Microsoft Antitrust Pot Simmers
- By Stuart J. Johnston
- February 09, 2006
Microsoft's recent moves to release portions of its Windows server source
code to competitors has struck a chord with the U.S. Department of Justice and
the states who participated in its landmark antitrust trial.
In a joint filing this week, the justice department and the states said they
found Microsoft's latest moves adequate to assure that competitors'
software will be able to work with its server software. The harshest language
was in the document's lack of superlatives.
"In Plaintiffs' view, Microsoft's agreement to license its source code
is a constructive proposal that addresses many of Plaintiffs' concerns with
the technical documentation," the filing said in part. "Although
Plaintiffs have not concluded their evaluation of the proposed terms, Plaintiffs
believe that Microsoft's draft could make it possible for licensees to use the
source code without undue fear of additional intellectual property liability."
That doesn't carry much water with the European Commission, however.
Although Microsoft proposed licensing source code and protocols to European
vendors last month, the Wall Street Journal and other news services, reported
that the company had already
been warned by the EC that simply releasing source code would not meet the
Additionally, a monitor appointed to track Microsoft's progress for the
EC reported that Microsoft's releases of "documentation" did
not provide adequate and clear information on how competitors can make their
products work with Microsoft's servers.
In fact, Reuters is reporting that the EC -- which has rejected Microsoft's
moves as too little too late and has threatened to start levying fines of as
much as 2 million euros [$2.4 million] per day as of Feb. 15 -- turned down
the company's latest request for another extension to comply.

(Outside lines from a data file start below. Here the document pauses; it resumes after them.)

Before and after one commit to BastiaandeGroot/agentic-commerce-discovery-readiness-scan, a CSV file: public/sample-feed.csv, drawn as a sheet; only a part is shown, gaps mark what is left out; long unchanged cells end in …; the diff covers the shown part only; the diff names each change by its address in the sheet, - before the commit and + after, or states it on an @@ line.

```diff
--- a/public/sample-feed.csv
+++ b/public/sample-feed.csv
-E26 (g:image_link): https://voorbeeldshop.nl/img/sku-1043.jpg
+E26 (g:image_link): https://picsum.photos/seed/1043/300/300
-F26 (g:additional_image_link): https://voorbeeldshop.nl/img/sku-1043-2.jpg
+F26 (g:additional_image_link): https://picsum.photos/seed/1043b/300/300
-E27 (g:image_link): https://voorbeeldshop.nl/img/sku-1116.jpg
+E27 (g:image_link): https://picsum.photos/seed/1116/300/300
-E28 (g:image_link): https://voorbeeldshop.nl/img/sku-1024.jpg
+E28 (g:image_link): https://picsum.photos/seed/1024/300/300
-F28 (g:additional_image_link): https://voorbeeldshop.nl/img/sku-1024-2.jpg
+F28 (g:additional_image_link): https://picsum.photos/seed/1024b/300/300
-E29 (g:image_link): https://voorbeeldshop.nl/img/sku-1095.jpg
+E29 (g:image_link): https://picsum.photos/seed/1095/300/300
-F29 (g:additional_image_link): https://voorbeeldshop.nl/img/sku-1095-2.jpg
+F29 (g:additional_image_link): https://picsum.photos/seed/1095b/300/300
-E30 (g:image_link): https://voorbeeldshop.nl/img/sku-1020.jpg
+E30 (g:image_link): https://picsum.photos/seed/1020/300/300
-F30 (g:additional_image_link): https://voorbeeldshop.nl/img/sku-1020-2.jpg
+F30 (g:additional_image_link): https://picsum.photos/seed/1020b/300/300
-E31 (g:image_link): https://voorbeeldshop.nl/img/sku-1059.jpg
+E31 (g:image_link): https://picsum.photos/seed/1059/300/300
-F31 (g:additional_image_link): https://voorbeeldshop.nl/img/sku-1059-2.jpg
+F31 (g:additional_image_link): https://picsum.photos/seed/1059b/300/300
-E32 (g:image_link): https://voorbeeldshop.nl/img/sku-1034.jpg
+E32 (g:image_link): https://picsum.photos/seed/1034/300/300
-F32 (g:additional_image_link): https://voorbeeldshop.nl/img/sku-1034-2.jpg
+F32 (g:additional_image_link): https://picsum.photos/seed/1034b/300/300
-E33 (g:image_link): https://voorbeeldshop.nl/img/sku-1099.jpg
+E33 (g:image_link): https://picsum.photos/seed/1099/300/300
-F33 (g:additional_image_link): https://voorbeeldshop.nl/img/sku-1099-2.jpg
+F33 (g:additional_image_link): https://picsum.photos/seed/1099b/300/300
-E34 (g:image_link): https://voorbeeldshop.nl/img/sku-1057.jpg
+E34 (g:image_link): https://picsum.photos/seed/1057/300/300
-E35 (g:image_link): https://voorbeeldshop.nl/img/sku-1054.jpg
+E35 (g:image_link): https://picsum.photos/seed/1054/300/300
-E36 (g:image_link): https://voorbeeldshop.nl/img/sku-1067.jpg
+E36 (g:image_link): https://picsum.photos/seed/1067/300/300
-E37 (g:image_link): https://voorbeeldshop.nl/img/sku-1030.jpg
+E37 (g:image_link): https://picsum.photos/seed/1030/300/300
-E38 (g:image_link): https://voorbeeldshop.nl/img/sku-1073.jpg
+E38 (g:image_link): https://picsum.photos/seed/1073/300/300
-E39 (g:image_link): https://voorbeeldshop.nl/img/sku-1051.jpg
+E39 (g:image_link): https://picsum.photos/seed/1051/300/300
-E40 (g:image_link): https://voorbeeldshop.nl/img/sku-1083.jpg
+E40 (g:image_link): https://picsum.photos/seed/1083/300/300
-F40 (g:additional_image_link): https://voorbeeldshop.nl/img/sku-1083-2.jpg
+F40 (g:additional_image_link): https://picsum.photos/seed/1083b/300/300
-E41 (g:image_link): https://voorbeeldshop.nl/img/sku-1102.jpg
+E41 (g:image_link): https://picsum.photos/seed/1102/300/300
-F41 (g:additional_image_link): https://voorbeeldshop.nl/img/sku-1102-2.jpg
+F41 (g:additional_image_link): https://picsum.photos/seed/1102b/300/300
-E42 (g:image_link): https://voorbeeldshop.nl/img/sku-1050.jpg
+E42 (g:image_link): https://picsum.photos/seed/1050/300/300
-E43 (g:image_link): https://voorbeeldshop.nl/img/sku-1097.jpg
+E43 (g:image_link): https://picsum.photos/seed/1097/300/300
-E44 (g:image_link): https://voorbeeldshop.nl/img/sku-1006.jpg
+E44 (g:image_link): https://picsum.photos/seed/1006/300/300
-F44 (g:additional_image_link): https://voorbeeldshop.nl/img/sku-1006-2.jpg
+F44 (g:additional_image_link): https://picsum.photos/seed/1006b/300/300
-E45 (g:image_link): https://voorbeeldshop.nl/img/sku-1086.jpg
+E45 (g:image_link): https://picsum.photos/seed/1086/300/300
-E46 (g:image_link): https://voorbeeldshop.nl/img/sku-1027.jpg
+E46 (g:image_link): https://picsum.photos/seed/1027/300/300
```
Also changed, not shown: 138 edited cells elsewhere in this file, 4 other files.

Stuart J. Johnston has covered technology, especially Microsoft, since February 1988 for InfoWorld, Computerworld, Information Week, and PC World, as well as for Enterprise Developer, XML & Web Services, and .NET magazines.